Mussolini ruled as a charismatic leader, relying upon his positive public image to reinforce his extremist Fascist party ideology and state. While the Duce’s dictatorship and personality paled in comparison to Hitler’s Germany and Stalin’s Russia (hence the Dictator Minor label), all three rulers shared in common a tendency toward the ‘Great Man’ approach. This approach to history evaluates a leader based on his heroism as the determining force of his historical impact. As Bosworth asserts, normally this approach to analyzing history is “well out of favor” but “to some extent, however, the history of Fascism and, more generally, that of twentieth-century European politics, is an exception to that rule.” ((B.J.B Bosworth, “Mussolini the Duce; Sawdust Caesar, Roman Statesman or Dictator Minor?” The Italian Dictatorship: Problems and Perspectives in the Interpretation of Mussolini and Fascism, London: Arnold, 1998, 74. 59 ))

Bosworth examines how over the course of Mussolini’s dictatorship from 1922 – 1943, the effective influence of Mussolini’s fascist rule lost power parallel to the decline of what Emilio Gentile calls, ‘the imagined Mussolini’. Passerini accepts Gentile’s view “that Fascism brought mythical thought to power.” (( Bosworth, “Mussolini the Duce”, 61. )) Other historians, throughout Bosworth’s article, refer to this grandiose conception of Mussolini as ‘the myth of Mussolini.’ When Mussolini rose to power, he did so under the pretense of embodying the values of the Italian public, as a “medium of a mass age.” (( Bosworth, “Mussolini the Duce”, 62. )) Public reverence for the heroic dictator reached levels of deep religious awe; Mussolini’s call for a New, collectivist, Italy resonated deep in the Risorgimento national spirit. Italy was traditionally a diverse and separated country, even after the Italian Unification of the 19th century  – Could Mussolini finally be the leader destined to bring together the Italian people into a united nation? Mussolini capitalized on the declining pre-modern Catholic papal influence to replace with a modern religious appreciation of the secular state. But after 1925, when Mussolini decided against ruling by the Italian Constitution and created his own pseudo-legal totalitarian state, public adoration turned to public crucifixion.

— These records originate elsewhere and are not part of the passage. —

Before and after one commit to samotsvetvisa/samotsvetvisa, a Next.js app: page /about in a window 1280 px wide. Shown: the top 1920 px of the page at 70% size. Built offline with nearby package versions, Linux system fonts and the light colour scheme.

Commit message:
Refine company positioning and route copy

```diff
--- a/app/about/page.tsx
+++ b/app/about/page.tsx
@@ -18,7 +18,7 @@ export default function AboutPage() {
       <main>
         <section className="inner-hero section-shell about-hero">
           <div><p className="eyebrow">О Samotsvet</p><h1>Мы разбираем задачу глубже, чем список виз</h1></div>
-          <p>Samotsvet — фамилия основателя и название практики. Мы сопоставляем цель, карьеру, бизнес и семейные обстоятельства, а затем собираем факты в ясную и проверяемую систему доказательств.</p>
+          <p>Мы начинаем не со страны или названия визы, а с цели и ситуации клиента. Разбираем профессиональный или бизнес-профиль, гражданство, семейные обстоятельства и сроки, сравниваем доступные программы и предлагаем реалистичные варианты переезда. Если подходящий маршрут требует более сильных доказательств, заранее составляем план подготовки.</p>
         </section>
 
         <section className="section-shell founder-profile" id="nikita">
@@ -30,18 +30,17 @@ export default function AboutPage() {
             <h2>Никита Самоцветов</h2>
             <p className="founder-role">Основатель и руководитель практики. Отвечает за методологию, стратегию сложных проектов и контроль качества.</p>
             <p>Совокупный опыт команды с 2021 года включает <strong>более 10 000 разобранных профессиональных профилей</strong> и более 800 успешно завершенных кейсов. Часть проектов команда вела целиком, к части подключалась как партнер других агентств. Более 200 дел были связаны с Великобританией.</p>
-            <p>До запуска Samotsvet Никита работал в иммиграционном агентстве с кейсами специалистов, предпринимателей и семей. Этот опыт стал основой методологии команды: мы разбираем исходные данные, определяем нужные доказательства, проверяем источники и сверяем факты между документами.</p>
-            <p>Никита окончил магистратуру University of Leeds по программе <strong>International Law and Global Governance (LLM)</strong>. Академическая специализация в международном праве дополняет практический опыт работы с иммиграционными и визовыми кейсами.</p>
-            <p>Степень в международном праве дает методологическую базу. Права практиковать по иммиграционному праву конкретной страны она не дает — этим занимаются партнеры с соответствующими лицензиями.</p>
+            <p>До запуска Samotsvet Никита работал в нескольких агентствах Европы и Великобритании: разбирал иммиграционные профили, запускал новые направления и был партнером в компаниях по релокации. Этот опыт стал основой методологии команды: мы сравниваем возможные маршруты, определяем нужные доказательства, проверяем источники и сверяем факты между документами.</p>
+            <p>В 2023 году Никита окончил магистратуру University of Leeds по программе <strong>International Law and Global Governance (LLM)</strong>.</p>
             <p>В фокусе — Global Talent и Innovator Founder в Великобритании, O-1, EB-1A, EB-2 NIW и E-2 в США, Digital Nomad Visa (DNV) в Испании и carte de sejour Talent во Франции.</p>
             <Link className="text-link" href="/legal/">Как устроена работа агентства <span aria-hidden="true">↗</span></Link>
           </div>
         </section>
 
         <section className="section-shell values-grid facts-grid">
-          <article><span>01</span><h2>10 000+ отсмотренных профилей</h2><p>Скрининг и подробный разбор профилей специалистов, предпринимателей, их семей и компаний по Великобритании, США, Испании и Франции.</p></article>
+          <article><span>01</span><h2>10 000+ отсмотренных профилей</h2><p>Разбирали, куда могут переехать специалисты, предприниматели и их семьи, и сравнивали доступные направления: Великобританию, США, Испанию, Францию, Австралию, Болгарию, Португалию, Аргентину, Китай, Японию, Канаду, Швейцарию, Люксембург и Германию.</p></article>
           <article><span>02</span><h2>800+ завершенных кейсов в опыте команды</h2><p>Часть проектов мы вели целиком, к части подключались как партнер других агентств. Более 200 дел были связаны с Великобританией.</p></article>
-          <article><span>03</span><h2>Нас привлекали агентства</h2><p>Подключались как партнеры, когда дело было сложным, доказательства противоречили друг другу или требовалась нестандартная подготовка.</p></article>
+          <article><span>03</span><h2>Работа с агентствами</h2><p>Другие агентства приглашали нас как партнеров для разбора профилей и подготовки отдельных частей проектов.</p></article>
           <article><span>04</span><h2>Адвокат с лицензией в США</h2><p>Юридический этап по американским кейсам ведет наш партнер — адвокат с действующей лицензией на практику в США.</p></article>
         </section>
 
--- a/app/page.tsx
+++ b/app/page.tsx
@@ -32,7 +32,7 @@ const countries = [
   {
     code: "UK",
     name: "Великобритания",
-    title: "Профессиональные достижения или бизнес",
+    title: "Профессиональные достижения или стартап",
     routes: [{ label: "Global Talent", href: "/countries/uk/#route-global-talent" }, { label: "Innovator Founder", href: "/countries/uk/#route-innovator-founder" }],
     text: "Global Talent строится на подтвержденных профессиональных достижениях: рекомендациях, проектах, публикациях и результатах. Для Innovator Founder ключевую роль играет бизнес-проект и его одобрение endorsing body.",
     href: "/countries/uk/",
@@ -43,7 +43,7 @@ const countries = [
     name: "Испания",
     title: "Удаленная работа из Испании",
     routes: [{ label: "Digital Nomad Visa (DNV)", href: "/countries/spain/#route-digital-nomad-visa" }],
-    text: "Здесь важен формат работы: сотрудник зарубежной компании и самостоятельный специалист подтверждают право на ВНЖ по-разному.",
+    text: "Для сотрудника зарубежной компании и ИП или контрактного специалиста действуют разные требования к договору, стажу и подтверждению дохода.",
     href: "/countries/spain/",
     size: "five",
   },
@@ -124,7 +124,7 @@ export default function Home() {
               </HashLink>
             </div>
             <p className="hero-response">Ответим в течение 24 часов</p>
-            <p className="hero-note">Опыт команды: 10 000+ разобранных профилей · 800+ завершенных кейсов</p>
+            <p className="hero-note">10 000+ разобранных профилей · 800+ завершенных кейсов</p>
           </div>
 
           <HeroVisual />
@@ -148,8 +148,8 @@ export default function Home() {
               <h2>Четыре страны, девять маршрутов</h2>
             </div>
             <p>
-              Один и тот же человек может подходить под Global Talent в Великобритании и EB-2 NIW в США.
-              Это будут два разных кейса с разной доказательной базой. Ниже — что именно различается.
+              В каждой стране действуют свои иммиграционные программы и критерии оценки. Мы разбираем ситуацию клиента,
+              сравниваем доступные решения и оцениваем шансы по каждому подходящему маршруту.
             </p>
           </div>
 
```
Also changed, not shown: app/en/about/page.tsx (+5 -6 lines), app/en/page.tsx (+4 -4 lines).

Especially when Mussolini – always an an advocate of aggression rejecting the doctrine of pacifism – joined the WWII offensive in June 1940, with a false consolation to the Italian masses that it would be a short-lived dispute, public opinion of him really fell out of favor when increasing global military conflict created a sense of betrayal within the Italian people. Bosworth extols this concept, “Figures blessed or afflicted by charisma may, of course, be hated as well as loved. Prayers to the good Mussolini were matched by anathemas to the evil one.” (( Bosworth, “Mussolini the Duce”, 65 )) While the Duce may have been a master propagandist in his own right, his pervasive slogan, ‘Mussolini is always right’ will go down in history as an ironic catchphrase, as his resonant historical image, in the words of Bosworth, is as war-time Europe’s “failed dictator.” (( Bosworth, “Mussolini the Duce”, 59 ))

Based on your understanding of each of the dictator’s cult of personality and their respective states (Mussolini’s Fascist Italy, Stalin’s Communist Russia, and Hitler’s Nazi Germany), do you believe that Bosworth’s concluding assessment of Mussolini’s “image of a failed dictator, at least in contrast with Hitler and Stalin” (( Bosworth, “Mussolini the Duce”, 59 )) is an accurate evaluation?